▶ [WORK ITEM] Give only the number of lines in the records below that contain the word "button".

▶ [DATA SHOWN]
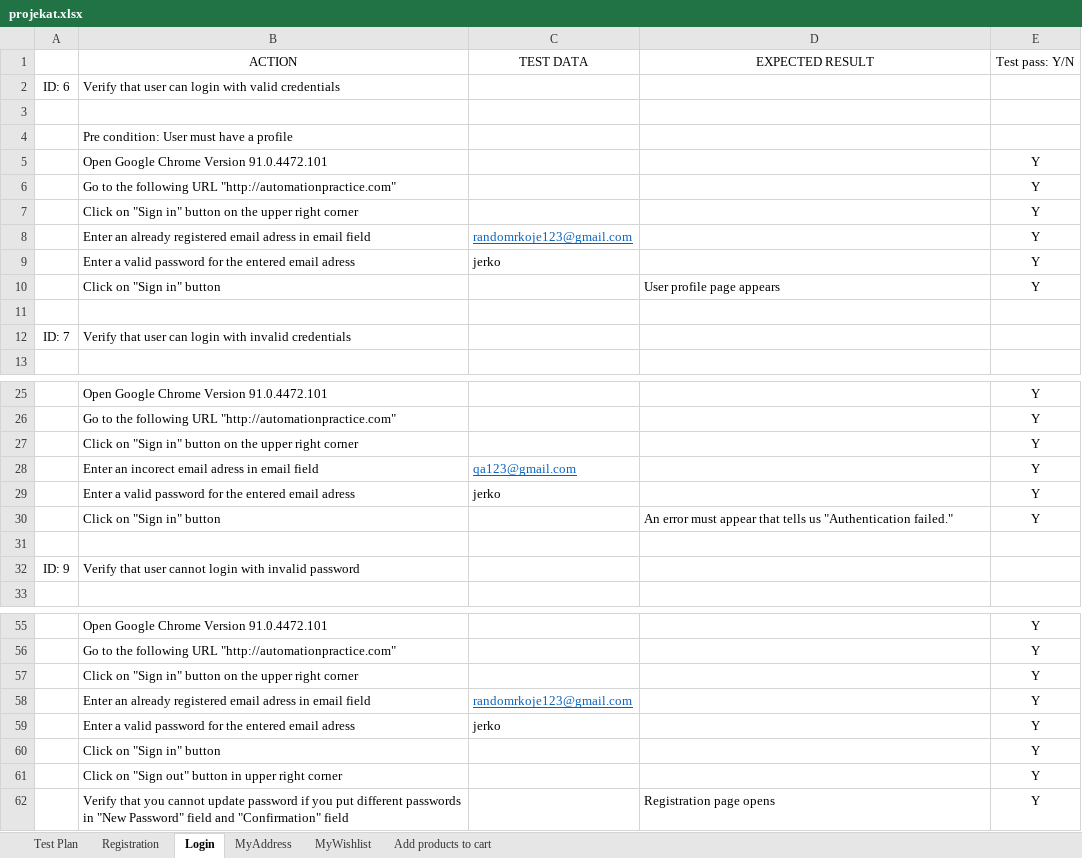
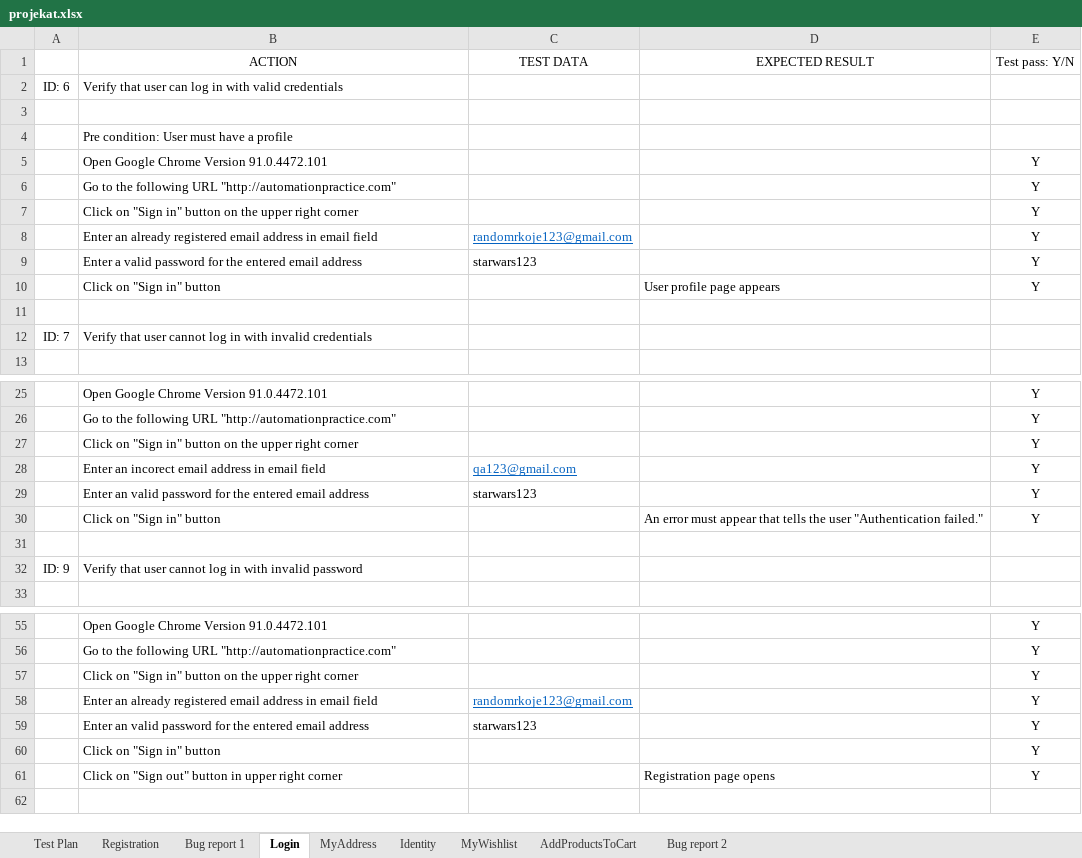
Before and after one commit to markogjerkovic/SeleniumRepo, an Excel workbook: data/projekat.xlsx, sheet Login, drawn as a sheet; only a part is shown, gaps mark what is left out; values as stored, in another font and other column widths than the file's, no borders; removed rows and columns are numbered as before the commit, all else as after; the diff covers the shown part only; the diff names each change by its address in the sheet, - before the commit and + after, or states it on an @@ line.

```diff
--- a/data/projekat.xlsx (sheet Login)
+++ b/data/projekat.xlsx (sheet Login)
-sheet tab: Add products to cart
+sheet tab: AddProductsToCart
+sheet tab: Bug report 1
+sheet tab: Identity
+sheet tab: Bug report 2
-B2 (ACTION): …user can login with valid…
+B2 (ACTION): …user can log in with valid…
-B8 (ACTION): …registered email adress in email…
+B8 (ACTION): …registered email address in email…
-B9 (ACTION): …entered email adress
+B9 (ACTION): …entered email address
-C9 (TEST DATA): jerko
+C9 (TEST DATA): starwars123
-B12 (ACTION): …that user can login with invalid…
+B12 (ACTION): …that user cannot log in with invalid…
-B28 (ACTION): …incorect email adress in email…
+B28 (ACTION): …incorect email address in email…
-B29 (ACTION): Enter a valid password for the entered email adress
+B29 (ACTION): Enter an valid password for the entered email address
-C29 (TEST DATA): jerko
+C29 (TEST DATA): starwars123
-D30 (EXPECTED RESULT): …that tells us "Authentication failed."
+D30 (EXPECTED RESULT): …that tells the user "Authentication failed."
-B32 (ACTION): …user cannot login with invalid…
+B32 (ACTION): …user cannot log in with invalid…
-B58 (ACTION): …registered email adress in email…
+B58 (ACTION): …registered email address in email…
-B59 (ACTION): Enter a valid password for the entered email adress
+B59 (ACTION): Enter an valid password for the entered email address
-C59 (TEST DATA): jerko
+C59 (TEST DATA): starwars123
-row 61:  | Click on "Sign out" button in upper right corner |  |  | Y
-B61 (ACTION): Verify that you cannot update password if you put different passwords in "New Password" field and "Confirmation" field
+B61 (ACTION): Click on "Sign out" button in upper right corner
```
Also changed, not shown: 11 edited cells elsewhere in this sheet, sheet AddProductsToCart, sheet MyWishlist, sheet Test Plan, sheet MyAddress, sheet Registration, 25 other files.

▶ [SOLVED PROBLEM] 2